The “Penitente” image is courtesy of Penance – Wikipedia, which adds this note:
The word penance derives from Old French and Latin paenitentia, both of which derive from the same root meaning repentance, the desire to be forgiven (in English see contrition). Penance and repentance, similar in their derivation and original sense, have come to symbolize conflicting views of the essence of repentance, arising from the controversy as to the respective merits of “faith” and “good works.” Word derivations occur in many languages.
Re: Phrase “reach a certain age.” The allusion is to “women of a certain age.” That phrase was “repopularized in a 1979 book by the psychotherapist Lillian B. Rubin, ‘Women of a Certain Age: The Midlife Search for Self,’ in which midlife spanned 35 to 54.” The 1995 New York Times article noted that – at the time it was published – Ms. Rubin was then in her early 70s. It then added:

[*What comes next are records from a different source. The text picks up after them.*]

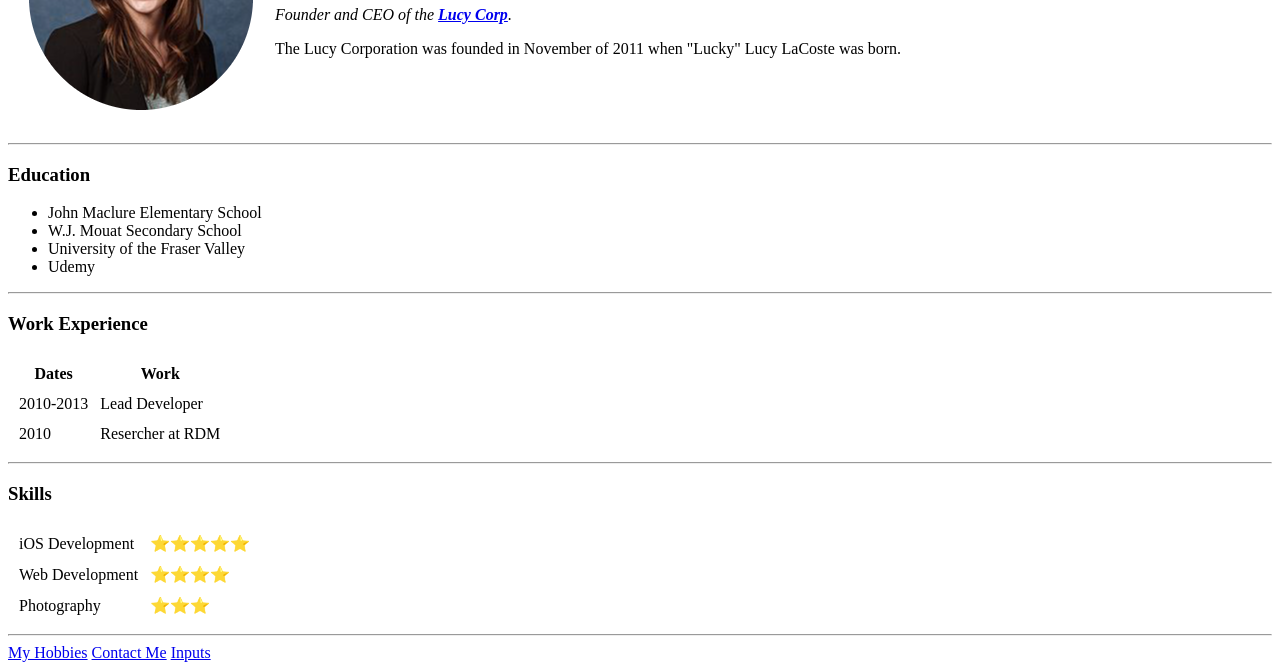
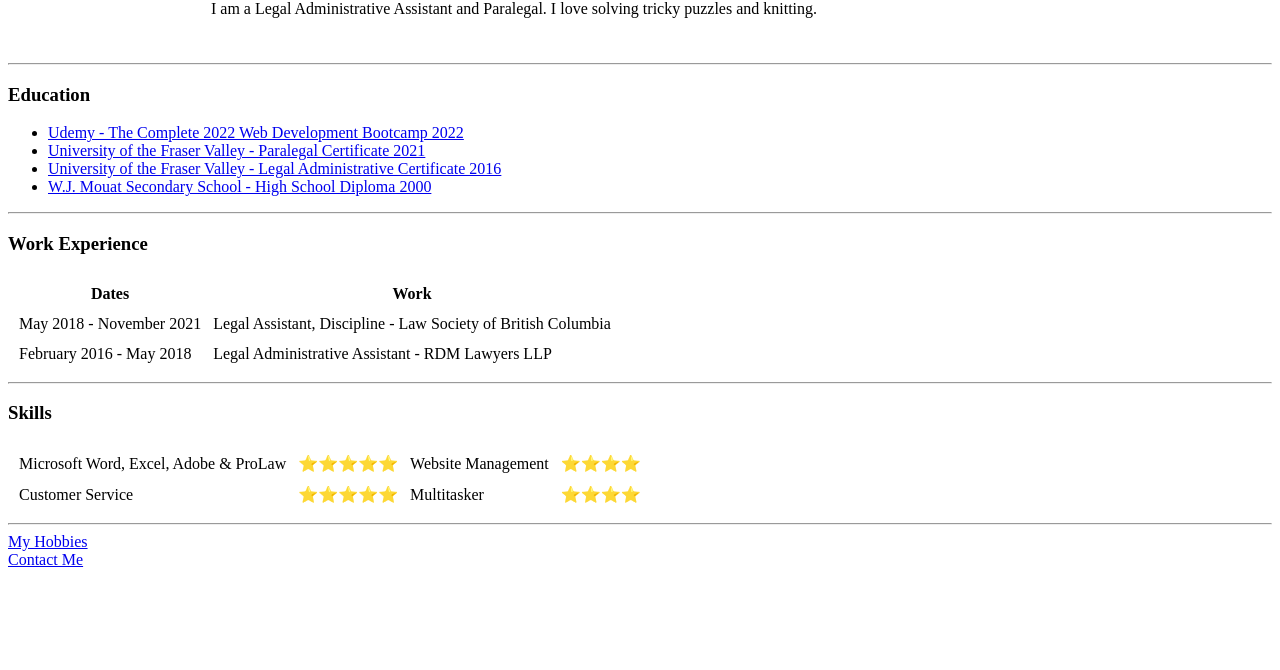
Before and after one commit to LeanneMiranda/CV, a plain HTML site: page index.html in a window 1280 px wide. Shown: the part 143-813 px from the top of the page. Drawn offline with Linux system fonts and the light colour scheme.

Commit message:
Update index.html

```diff
--- a/index.html
+++ b/index.html
@@ -9,21 +9,22 @@
 <body>
   <table cellspacing="20">
     <tr>
-      <td><img src="images/RDM Leanne-modified.png" alt="leanne profile picture"></td>
-      <td><h1>Leanne LaCoste</h1>
-      <p><em>Founder and CEO of the <strong><a href="https://www.facebook.com/leanne.miranda82">Lucy Corp</a></strong>.</em></p>
-      <p>The Lucy Corporation was founded in November of 2011 when "Lucky" Lucy LaCoste was born.</p></td>
+      <td><img src="images/Leanne-modified.png" alt="Leanne Profile Picture" width="300" height="300"></td>
+      <td>
+        <h1>Leanne LaCoste</h1>
+        <p><em>Legal Assistant and Paralegal at <strong><a href="https://www.instagram.com/leannemiranda/">LaCoste LLP.</a></strong></em></p>
+        <p>I am a Legal Administrative Assistant and Paralegal. I love solving tricky puzzles and knitting.</p>
+      </td>
     </tr>
   </table>
-
 
   <hr>
   <h3>Education</h3>
   <ul>
-    <li>John Maclure Elementary School</li>
-    <li>W.J. Mouat Secondary School</li>
-    <li>University of the Fraser Valley</li>
-    <li>Udemy</li>
+    <li><a href="https://www.udemy.com/course/the-complete-web-development-bootcamp/">Udemy - The Complete 2022 Web Development Bootcamp 2022</a></li>
+    <li><a href="https://www.ufv.ca/continuing-education/programs/paralegal-certificate/">University of the Fraser Valley - Paralegal Certificate 2021</a></li>
+    <li><a href="https://www.ufv.ca/continuing-education/programs/legal-administrative-assistant/">University of the Fraser Valley - Legal Administrative Certificate 2016</a></li>
+    <li><a href="https://wjmouat.abbyschools.ca/">W.J. Mouat Secondary School - High School Diploma 2000</a></li>
   </ul>
   <hr>
   <h3>Work Experience</h3>
@@ -34,34 +35,37 @@
         <th>Work</th>
       </tr>
     </thead>
+    <tbody>
       <tr>
-      <td>2010-2013</td>
-      <td>Lead Developer</td>
+        <td>May 2018 - November 2021</td>
+        <td>Legal Assistant, Discipline - Law Society of British Columbia</td>
       </tr>
       <tr>
-      <td>2010</td>
-      <td>Resercher at RDM</td>
+        <td>February 2016 - May 2018</td>
+        <td>Legal Administrative Assistant - RDM Lawyers LLP</td>
       </tr>
+    </tbody>
   </table>
   <hr>
   <h3>Skills</h3>
   <table cellspacing="10">
       <tr>
-          <td>iOS Development</td>
-          <td>⭐️⭐️⭐️⭐️⭐️</td>
-        </tr>
+        <td>Microsoft Word, Excel, Adobe & ProLaw</td>
+        <td>⭐⭐⭐⭐⭐</td>
+        <td>Website Management</td>
+        <td>⭐⭐⭐⭐</td>
       <tr>
-          <td>Web Development</td>
-          <td>⭐️⭐️⭐️⭐️</td>
-        </tr>
-        <tr>
-          <td>Photography</td>
-          <td>⭐️⭐️⭐️</td>
+        <td>Customer Service</td>
+        <td>⭐⭐⭐⭐⭐</td>
+        <td>Multitasker</td>
+        <td>⭐⭐⭐⭐</td>
       </tr>
   </table>
   <hr>
   <a href="hobbies.html">My Hobbies</a>
-  <a href="contact.html">Contact Me</a>
-  <a href="inputs.html">Inputs</a>
+  <br>
+  <a href="contact me.html">Contact Me</a>
+
 </body>
+
 </html>
```
Lines whose indentation alone changed are shown as unchanged.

[T]he phrase … “has a long history in French, where it refers to women of fortyish and thereabouts who are able to initiate boys and young men into the beauties of sexual encounters. The early use in English seems to be about spinsterhood, but the French meaning has nothing to do with marriage…” In French, the phrase has erotically or sexually charged overtones. [Naturally.] “It comes from a society where sexuality is freer,” Dr. Rubin notes, “and more understood as an important part of human life…” The phrase in French is femmes d’une certaine age. The term, however, can apply to either sex.
To which I add my own hearty Amen. (“So be it.”) And note that as I’ve said before, one of the pleasures of blogging is that you can learn so many interesting new things…

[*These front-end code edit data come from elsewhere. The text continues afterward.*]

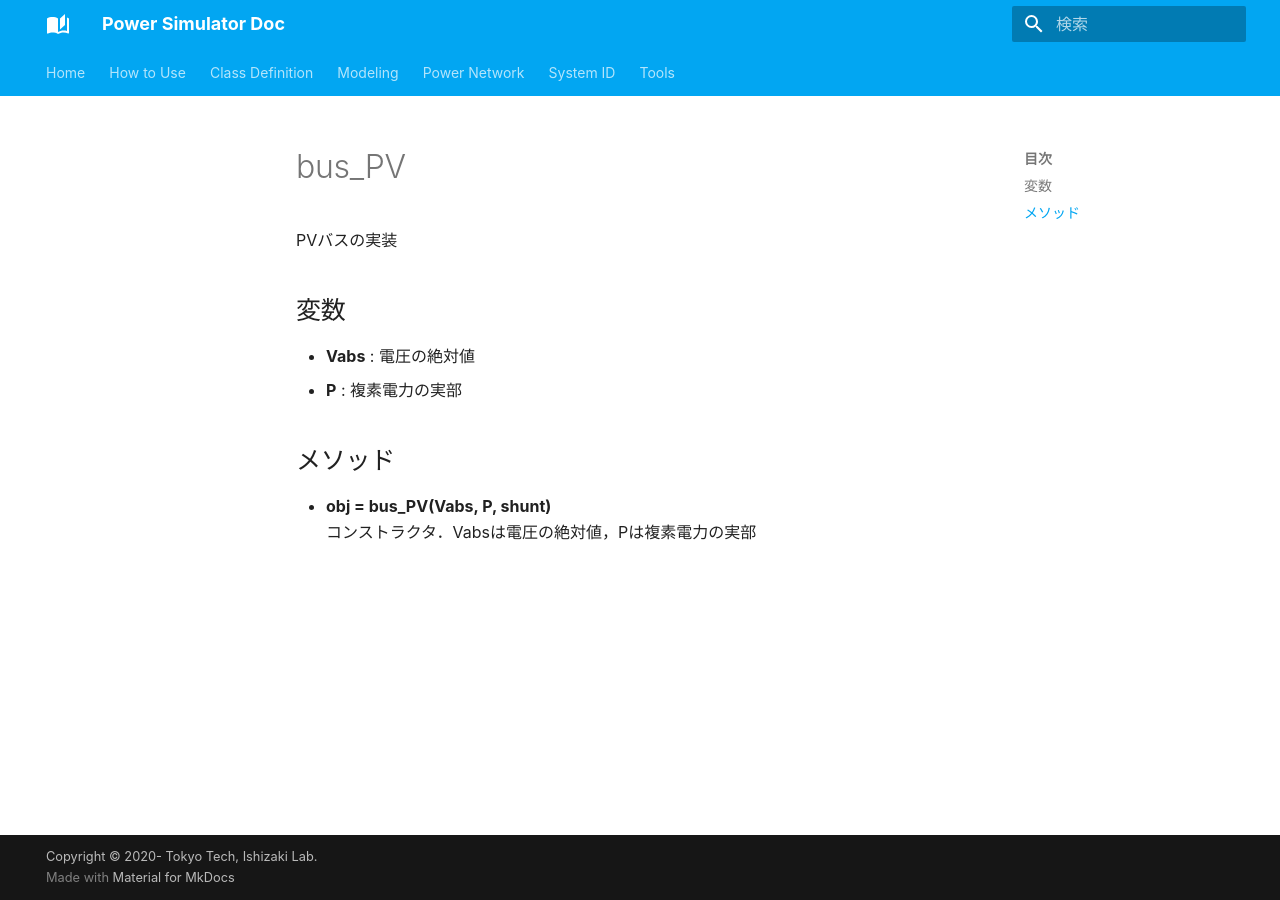
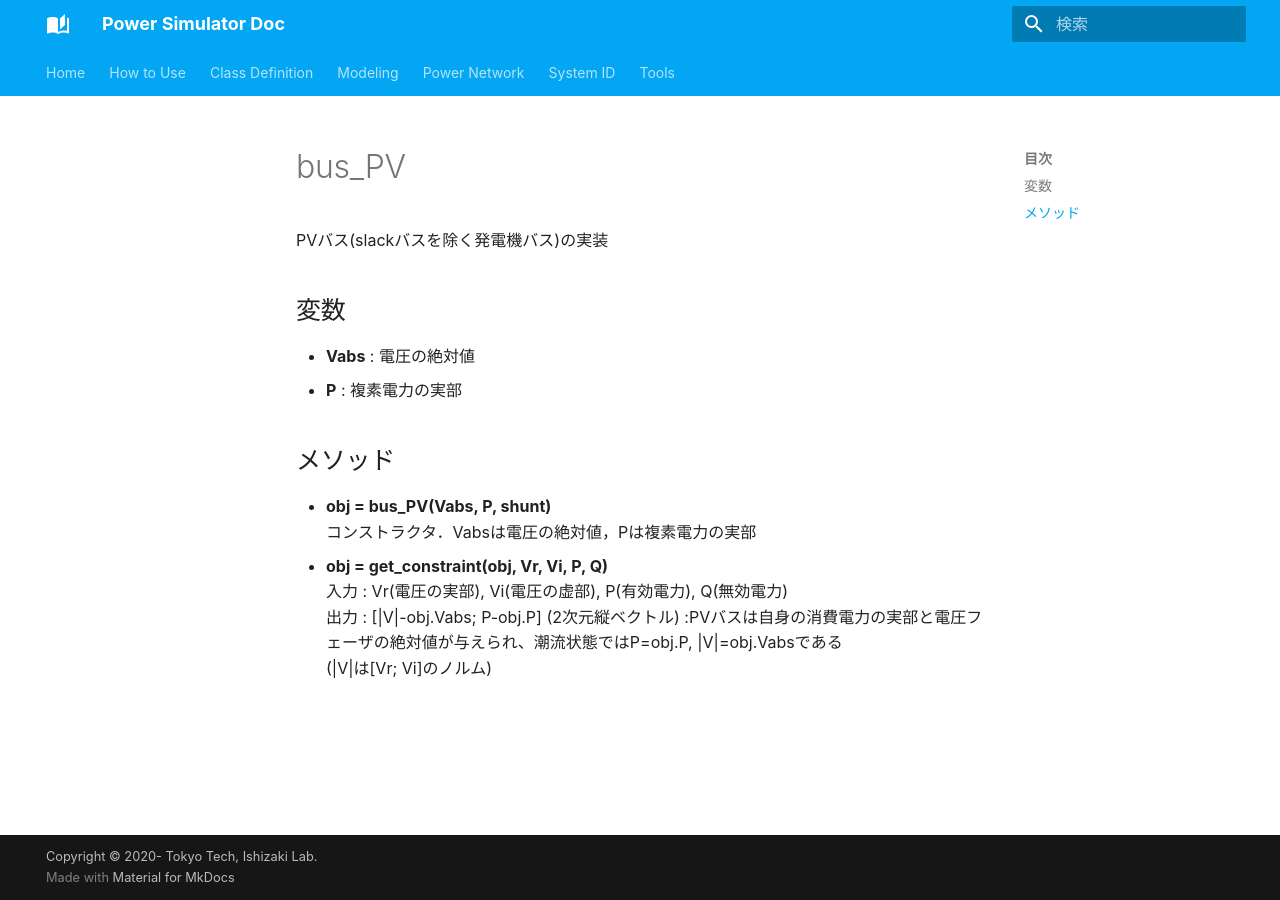
Before and after one commit to takahiro-kawaguchi/power_simulator_doc, an MkDocs documentation site: the page built from docs/class/Bus/bus_PV.md, in a window 1280 px wide. Built offline with MkDocs 1.6.1 and Material for MkDocs 9.7.7, drawn with Linux system fonts in a browser that asks for light colours; some web fonts are replaced.

Commit message:
20/10/28 : Busの編集

```diff
--- a/docs/class/Bus/bus_PV.md
+++ b/docs/class/Bus/bus_PV.md
@@ -1,6 +1,6 @@
 # bus_PV
 
-PVバスの実装
+PVバス(slackバスを除く発電機バス)の実装
 
 ## 変数
 
@@ -12,3 +12,7 @@
 
 - **obj = bus_PV(Vabs, P, shunt)**
   コンストラクタ．Vabsは電圧の絶対値，Pは複素電力の実部
+- **obj = get_constraint(obj, Vr, Vi, P, Q)**
+  入力 : Vr(電圧の実部), Vi(電圧の虚部), P(有効電力), Q(無効電力)
+  出力 : [|V|-obj.Vabs; P-obj.P] (2次元縦ベクトル) :PVバスは自身の消費電力の実部と電圧フェーザの絶対値が与えられ、潮流状態ではP=obj.P, |V|=obj.Vabsである
+  (|V|は[Vr; Vi]のノルム)
```
Also changed, not shown: docs/class/Bus/bus.md (+1 -1 lines), docs/class/Bus/bus_PQ.md (+4 -1 lines), docs/class/Bus/bus_non_unit.md (+5 -1 lines), docs/class/Bus/bus_slack.md (+5 -1 lines), docs/readme.txt (added).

The “giving up” image is courtesy of Diary of a Sower (“Giving up – or adding something – to Lent”).
Re: Prior posts on Lent. See On Ash Wednesday and Lent – 2016.
Re: “Sundays off in Lent.” See How Are the 40 Days of Lent Calculated? – ThoughtCo, Fast during Lent – EWTN, Is There Really a “Sunday Exception” During Lent?
The lower image is courtesy of 40 Days and 40 Nights (2002) – IMDb.